Prototype Automated DNA Gene Sequencer, United States, 1987
Determining the sequence of bases in a small length of DNA was achieved in the 1970s. This machine, developed in 1987, automates the time-consuming process. The sequence is read by a laser and appears on screen or on a print out. The machine uses the Sanger method, named after Frederick Sanger (b. 1918), a British biochemist who first determined a process for DNA sequencing. This work won him his second Nobel Prize, in 1980.
Related Themes and Topics
Glossary: DNA bases
DNA stores the information, or blueprints, of every cell and is located in the genes. It is made up of two strands which form a double helix that is linked by hydrogen bonds. It was first described in 1953 by Francis Crick and James Watson.
Glossary: Nobel Prize
Awarded annually for outstanding work in physics, chemistry, physiology or medicine, literature, economics, and the promotion of peace.
Glossary: DNA sequencer

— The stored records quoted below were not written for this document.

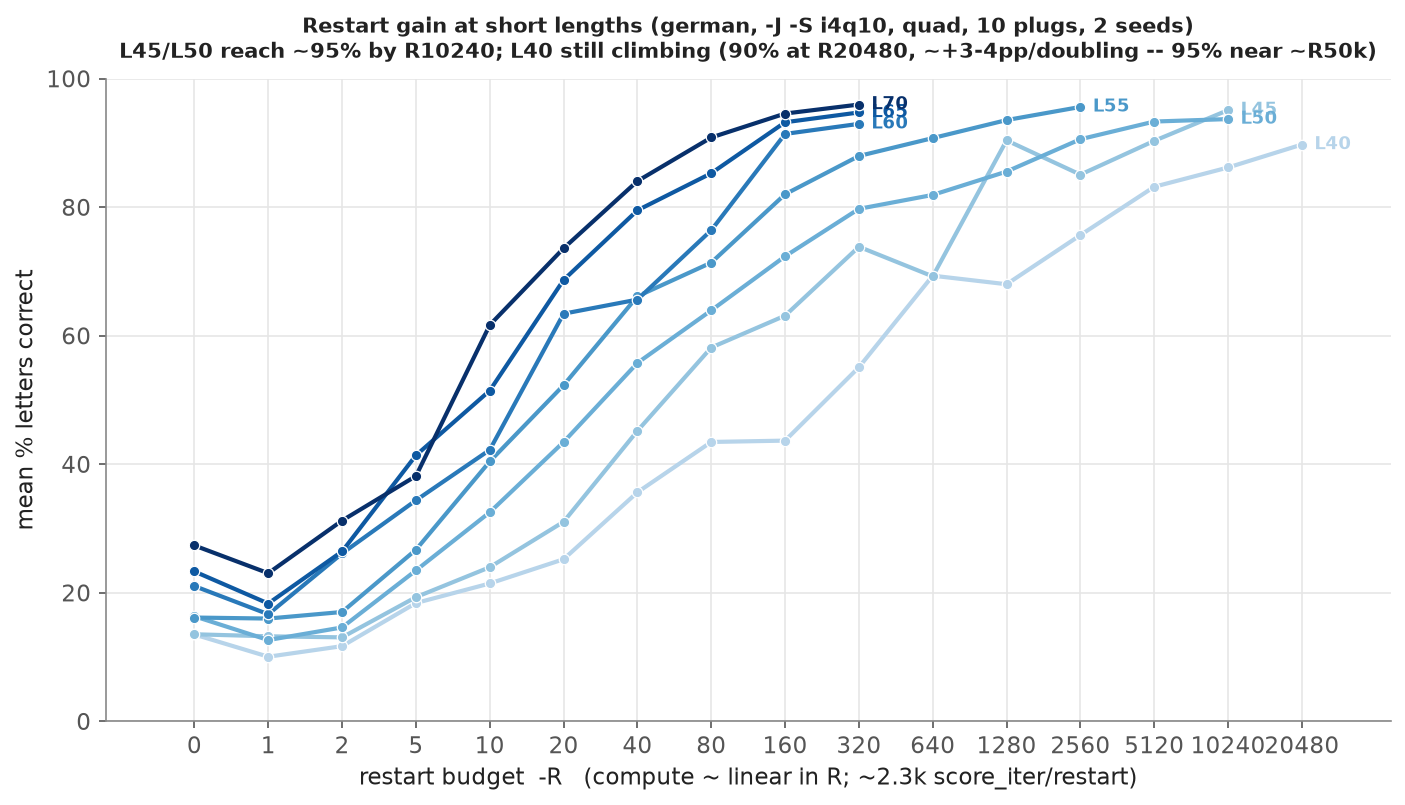
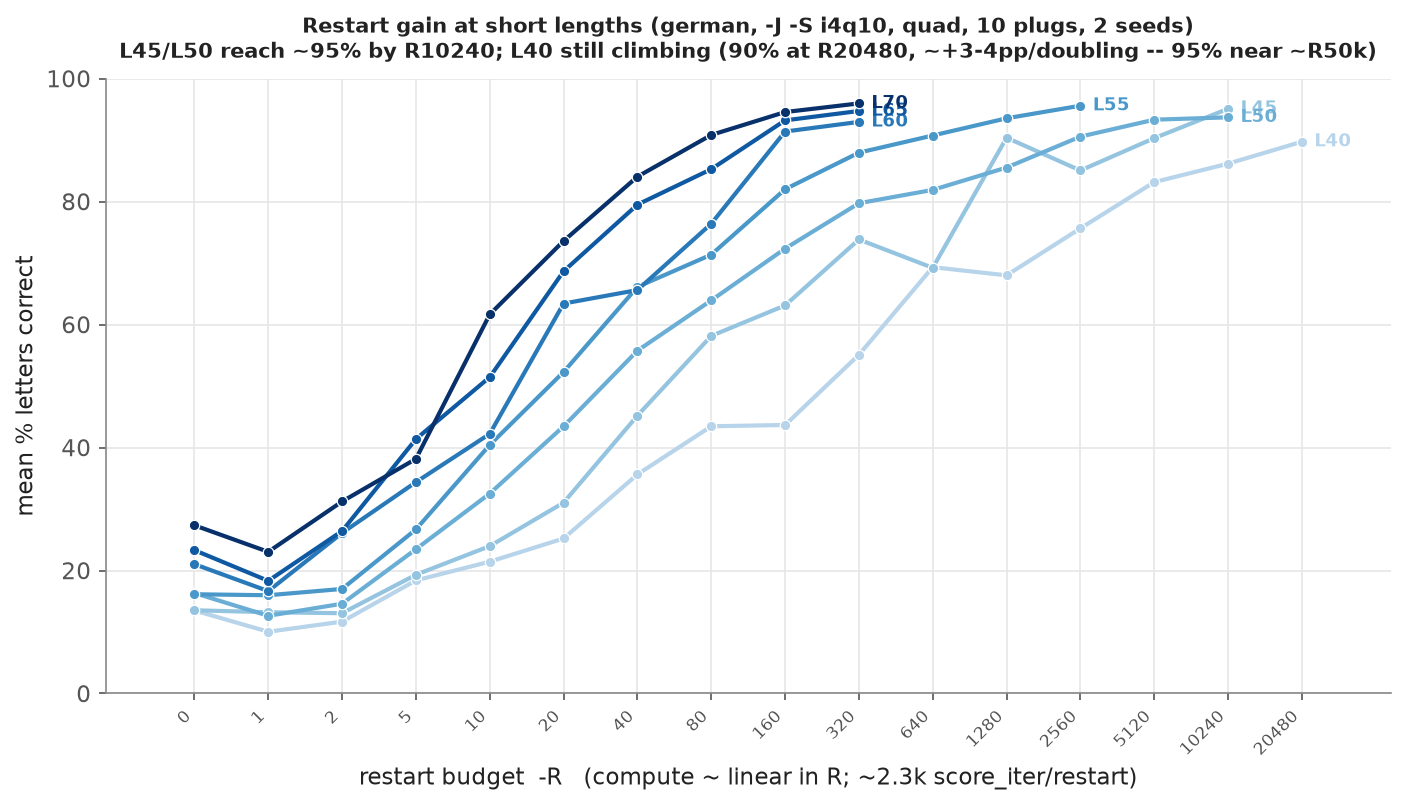
restart_gain plot: rotate x tick labels (10240/20480 were overlapping)
Claude-Session: https://claude.ai/code/session_014GftopEhYTR7xamwfhnPqt

diff --git a/eval/plot_results.py b/eval/plot_results.py
@@ -706,7 +706,7 @@ if RSW_HAVE:
         ax.annotate(f"L{L}", (lx[-1], ly[-1]), xytext=(6, 0), textcoords="offset points",
                     va="center", fontsize=8.5, color=color, fontweight="bold")
     ax.set_xticks(list(xpos.values()))
-    ax.set_xticklabels([str(R) for R in RSW_HAVE])
+    ax.set_xticklabels([str(R) for R in RSW_HAVE], rotation=45, ha="right", fontsize=8)
     ax.set_xlabel("restart budget  -R   (compute ~ linear in R; ~2.3k score_iter/restart)")
     ax.set_ylabel("mean % letters correct")
     ax.set_title("Restart gain at short lengths (german, -J -S i4q10, quad, 10 plugs, 2 seeds)\n"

Machine that sequences DNA, used to sequence the bases that make up a small lenth of DNA (stores the information, or blueprints, of every cell and is located in the genes).